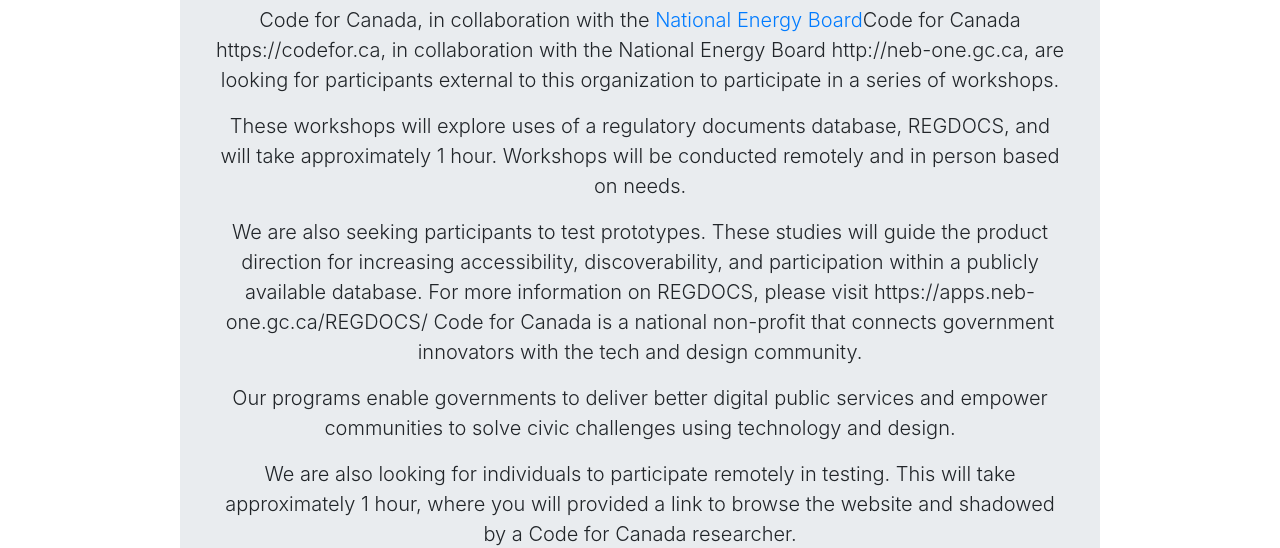
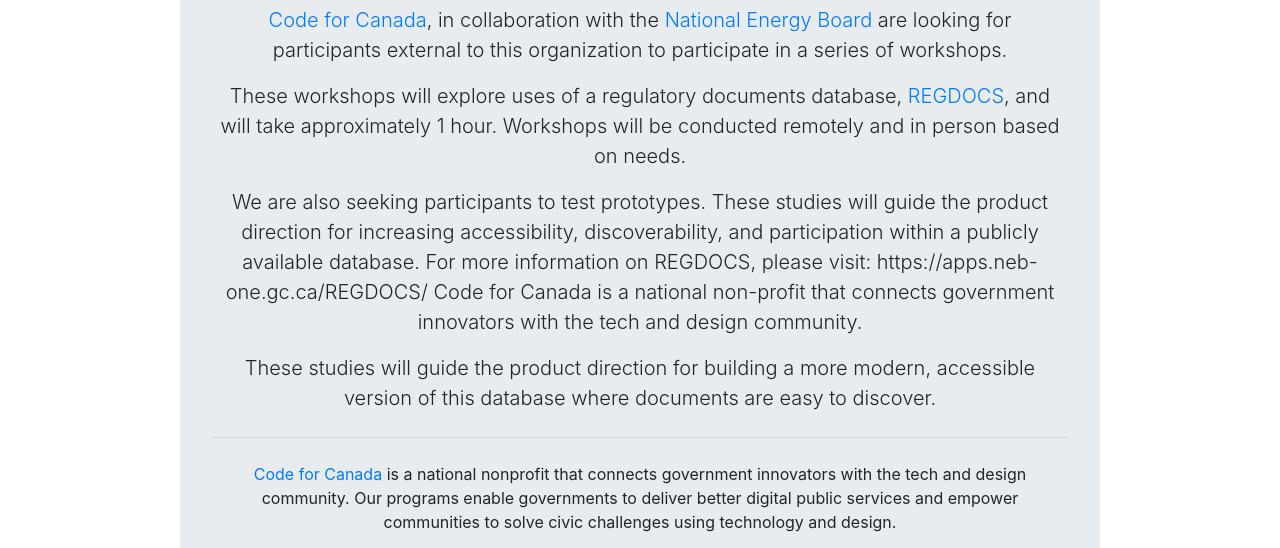
Before and after one commit to codeforcanada-cer/codeforcanada-cer.github.io, a plain HTML site: page index.html in a window 1280 px wide. Shown: the part 414-962 px from the top of the page. Drawn offline with nearby package versions, Linux system fonts and the light colour scheme.

Commit message:
updated the opening text

```diff
--- a/index.html
+++ b/index.html
@@ -53,37 +53,24 @@
 
                     <h1 class="display-4">Call for Participants</h1>
                     <p class="lead">
-                        Code for Canada, in collaboration with the
-                        <a href="https://www.neb-one.gc.ca/index-eng.html">National Energy Board</a>Code for Canada
-                        https://codefor.ca, in collaboration with the
-                        National Energy Board http://neb-one.gc.ca, are looking for
-                        participants external to this organization to participate in a
+                        <a href="https://codefor.ca/">Code for Canada</a>, in collaboration with the
+                        <a href="https://www.neb-one.gc.ca/index-eng.html">National Energy Board</a>
+                        are looking for participants external to this organization to participate in a
                         series of workshops.
                     </p>
                     <p class="lead">
                         These workshops will explore uses of a regulatory documents
-                        database, REGDOCS, and will take approximately 1 hour. Workshops
+                        database, <a href="https://apps.neb-one.gc.ca/REGDOCS/">REGDOCS</a>, and will take approximately 1 hour. Workshops
                         will be conducted remotely and in person based on needs.
                     </p>
                     <p class="lead">
                         We are also seeking participants to test prototypes. These studies
                         will guide the product direction for increasing accessibility,
                         discoverability, and participation within a publicly available
-                        database. For more information on REGDOCS, please visit
+                        database. For more information on REGDOCS, please visit:
                         https://apps.neb-one.gc.ca/REGDOCS/ Code for Canada is a national
                         non-profit that connects government innovators with the tech and
                         design community.
-                    </p>
-                    <p class="lead">
-                        Our programs enable governments to deliver better digital public
-                        services and empower communities to solve civic challenges using
-                        technology and design.
-                    </p>
-                    <p class="lead">
-                        We are also looking for individuals to participate remotely in
-                        testing. This will take approximately 1 hour, where you will
-                        provided a link to browse the website and shadowed by a Code for
-                        Canada researcher.
                     </p>
                     <p class="lead">
                         These studies will guide the product direction for building a more
```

--------------------------------

*TASK ITEM*
In the records, locate each line holding the string "information" and copy it.

*EXPECTED OUTPUT*
-                        database. For more information on REGDOCS, please visit
+                        database. For more information on REGDOCS, please visit:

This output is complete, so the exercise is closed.